A Personal Identification Number (PIN) is usually a simple set of four digits, although some companies will allow the use of alphanumeric strings. The burning question here is whether a Password, or a PIN, offers the greatest amount of security and this week’s Quick Tips article will try to answer it for you.
Let’s Begin With PINs
PIN is an acronym for Personal Identification Number. (It makes me cough when people refer to a PIN ‘number’. Or a VIN ‘number’. Would you normally say, “Personal Identification Number number”? Of course not.)
Whereas a password is shared with an outside entity, a PIN is attached to, or associated with, a device such as a laptop computer. If a crook steals your laptop, and it is protected by a password, then the bad guy could theoretically “brute force” that password and gain access to your machine. A PIN, in this case, is better. It is associated with the hardware itself, and not an outside entity like a website.
A normal reaction would be to say that a 4-digit PIN couldn’t possibly be as secure as a strong 16-character password, and that seems to make sense, but in this case it isn’t necessarily true. That’s because a PIN is protected by a Trusted Platform Module (TPM). The TPM will lock after a set number of failed login attempts. The bad guy only has a limited number of tries, so a brute-force attack won’t work. Of course, the scumbag could get lucky and hit upon the correct PIN right off, but the odds are slim– there are 362,880 possible combinations using the numbers 1- 9.
Incidentally, many websites these days employ a similar technique for the same reason. DCT, for example, will block someone for a period of time who tries several false password attempts. This helps to dissuade abuse of the system.
Note: If your computer is not equipped with a TPM chip, using BitLocker can achieve the same result.
How About Passwords
A PIN can’t be effectively used when signing in to a website. They are short and are therefore easy to crack, so a password becomes necessary. Passwords should be long and strong. 16 characters is a good length these days (it use to be 8), and by “strong” I mean that it should contain at least one number, one special character (e.g., !@#$%^&*()), and both upper-case and lower-case letters.

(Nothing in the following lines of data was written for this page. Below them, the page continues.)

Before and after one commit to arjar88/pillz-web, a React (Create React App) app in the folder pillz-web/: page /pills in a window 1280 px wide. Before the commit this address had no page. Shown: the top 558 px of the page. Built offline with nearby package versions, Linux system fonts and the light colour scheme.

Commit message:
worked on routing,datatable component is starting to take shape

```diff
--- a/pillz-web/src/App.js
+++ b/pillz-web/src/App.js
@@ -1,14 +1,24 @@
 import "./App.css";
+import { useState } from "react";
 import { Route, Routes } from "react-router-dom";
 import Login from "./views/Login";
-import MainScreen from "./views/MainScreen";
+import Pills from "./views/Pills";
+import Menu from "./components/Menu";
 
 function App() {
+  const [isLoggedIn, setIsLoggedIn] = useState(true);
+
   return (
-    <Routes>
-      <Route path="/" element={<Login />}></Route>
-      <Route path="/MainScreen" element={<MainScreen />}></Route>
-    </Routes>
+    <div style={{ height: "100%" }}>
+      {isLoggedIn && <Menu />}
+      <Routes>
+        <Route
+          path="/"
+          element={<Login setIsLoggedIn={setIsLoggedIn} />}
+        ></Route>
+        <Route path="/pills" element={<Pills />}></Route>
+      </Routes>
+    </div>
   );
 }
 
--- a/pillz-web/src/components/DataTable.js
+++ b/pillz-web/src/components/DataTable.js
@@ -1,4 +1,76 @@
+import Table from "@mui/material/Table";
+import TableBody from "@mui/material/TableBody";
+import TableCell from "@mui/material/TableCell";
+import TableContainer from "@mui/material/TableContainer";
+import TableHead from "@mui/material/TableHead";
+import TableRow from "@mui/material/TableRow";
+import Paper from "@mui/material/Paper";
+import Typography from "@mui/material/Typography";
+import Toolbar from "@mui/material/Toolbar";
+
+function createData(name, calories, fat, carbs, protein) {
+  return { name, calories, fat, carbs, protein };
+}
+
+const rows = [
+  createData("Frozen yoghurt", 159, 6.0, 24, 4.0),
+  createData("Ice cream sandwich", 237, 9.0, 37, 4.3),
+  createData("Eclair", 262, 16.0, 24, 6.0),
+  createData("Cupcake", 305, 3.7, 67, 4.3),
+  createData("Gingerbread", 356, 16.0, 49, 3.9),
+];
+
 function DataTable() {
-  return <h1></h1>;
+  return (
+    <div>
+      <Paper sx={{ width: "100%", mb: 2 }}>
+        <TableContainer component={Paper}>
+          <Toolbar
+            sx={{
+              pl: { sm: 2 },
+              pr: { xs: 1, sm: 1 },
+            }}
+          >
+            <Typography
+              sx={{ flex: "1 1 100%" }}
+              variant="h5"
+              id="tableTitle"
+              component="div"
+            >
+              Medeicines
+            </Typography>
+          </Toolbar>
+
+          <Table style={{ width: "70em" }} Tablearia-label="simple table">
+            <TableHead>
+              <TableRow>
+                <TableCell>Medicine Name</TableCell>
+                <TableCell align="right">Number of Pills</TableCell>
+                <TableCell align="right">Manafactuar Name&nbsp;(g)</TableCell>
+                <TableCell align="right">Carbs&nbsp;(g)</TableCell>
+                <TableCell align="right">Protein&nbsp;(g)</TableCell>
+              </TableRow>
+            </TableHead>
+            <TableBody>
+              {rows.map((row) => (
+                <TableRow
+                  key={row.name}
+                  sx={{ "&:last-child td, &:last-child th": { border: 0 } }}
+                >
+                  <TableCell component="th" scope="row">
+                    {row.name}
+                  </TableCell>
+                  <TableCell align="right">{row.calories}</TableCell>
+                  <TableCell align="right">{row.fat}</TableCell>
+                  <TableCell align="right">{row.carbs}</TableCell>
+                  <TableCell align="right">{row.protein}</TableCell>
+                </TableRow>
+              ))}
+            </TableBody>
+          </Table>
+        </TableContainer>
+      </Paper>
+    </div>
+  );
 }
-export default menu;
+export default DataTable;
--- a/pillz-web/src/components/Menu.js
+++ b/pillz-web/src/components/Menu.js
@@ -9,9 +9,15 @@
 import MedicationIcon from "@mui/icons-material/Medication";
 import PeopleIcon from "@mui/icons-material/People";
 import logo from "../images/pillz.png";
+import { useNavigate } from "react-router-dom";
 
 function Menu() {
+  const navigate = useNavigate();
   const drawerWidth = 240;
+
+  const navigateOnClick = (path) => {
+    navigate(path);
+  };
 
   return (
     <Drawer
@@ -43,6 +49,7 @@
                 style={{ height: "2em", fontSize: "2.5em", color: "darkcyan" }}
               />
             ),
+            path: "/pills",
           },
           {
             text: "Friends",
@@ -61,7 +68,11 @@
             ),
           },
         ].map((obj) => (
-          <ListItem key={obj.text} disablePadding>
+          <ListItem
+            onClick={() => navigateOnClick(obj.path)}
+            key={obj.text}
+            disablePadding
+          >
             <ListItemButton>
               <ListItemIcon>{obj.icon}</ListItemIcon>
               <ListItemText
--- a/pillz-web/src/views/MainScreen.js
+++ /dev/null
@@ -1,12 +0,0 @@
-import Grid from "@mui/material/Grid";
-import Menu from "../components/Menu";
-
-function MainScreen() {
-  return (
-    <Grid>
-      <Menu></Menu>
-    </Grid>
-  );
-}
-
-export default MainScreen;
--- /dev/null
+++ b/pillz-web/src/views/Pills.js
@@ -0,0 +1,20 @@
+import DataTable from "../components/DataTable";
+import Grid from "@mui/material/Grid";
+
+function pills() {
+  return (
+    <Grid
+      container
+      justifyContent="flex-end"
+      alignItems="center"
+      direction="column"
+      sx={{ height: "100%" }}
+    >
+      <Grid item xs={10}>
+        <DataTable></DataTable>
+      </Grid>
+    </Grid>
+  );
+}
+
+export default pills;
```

Even using a very fast computer, it could take hundreds of years to “brute force” a good password. (You can do the math if you like, but I’ll pass on this one.)
Due to the complexity needed to create a good password, and to the strongly recommended one-time usage of each password, a password manager becomes a necessary tool. I don’t know about you, but I can’t remember hundreds of complex passwords– my brain doesn’t work that way. There are many good password managers available on the Internet. To make it easier for you, many excellent ones are free. Here are some recommendations for you to consider:
For your information, I use LastPass. Even the free version has many useful features. The above video mentions it as a top pick and I concur.
Which Is Better?
The only right answer is that it depends. If you want to protect a device at a local level, then a PIN is the way to go. Microsoft even offers the option of using a PIN instead of a password to sign in to your account, and it is necessary to create a PIN if you want to use bio-metric log in solutions. (This is a fallback mechanism in case your fingerprint reader fails for some reason.)
As always, if you have any helpful suggestions, comments or questions, please share them with us,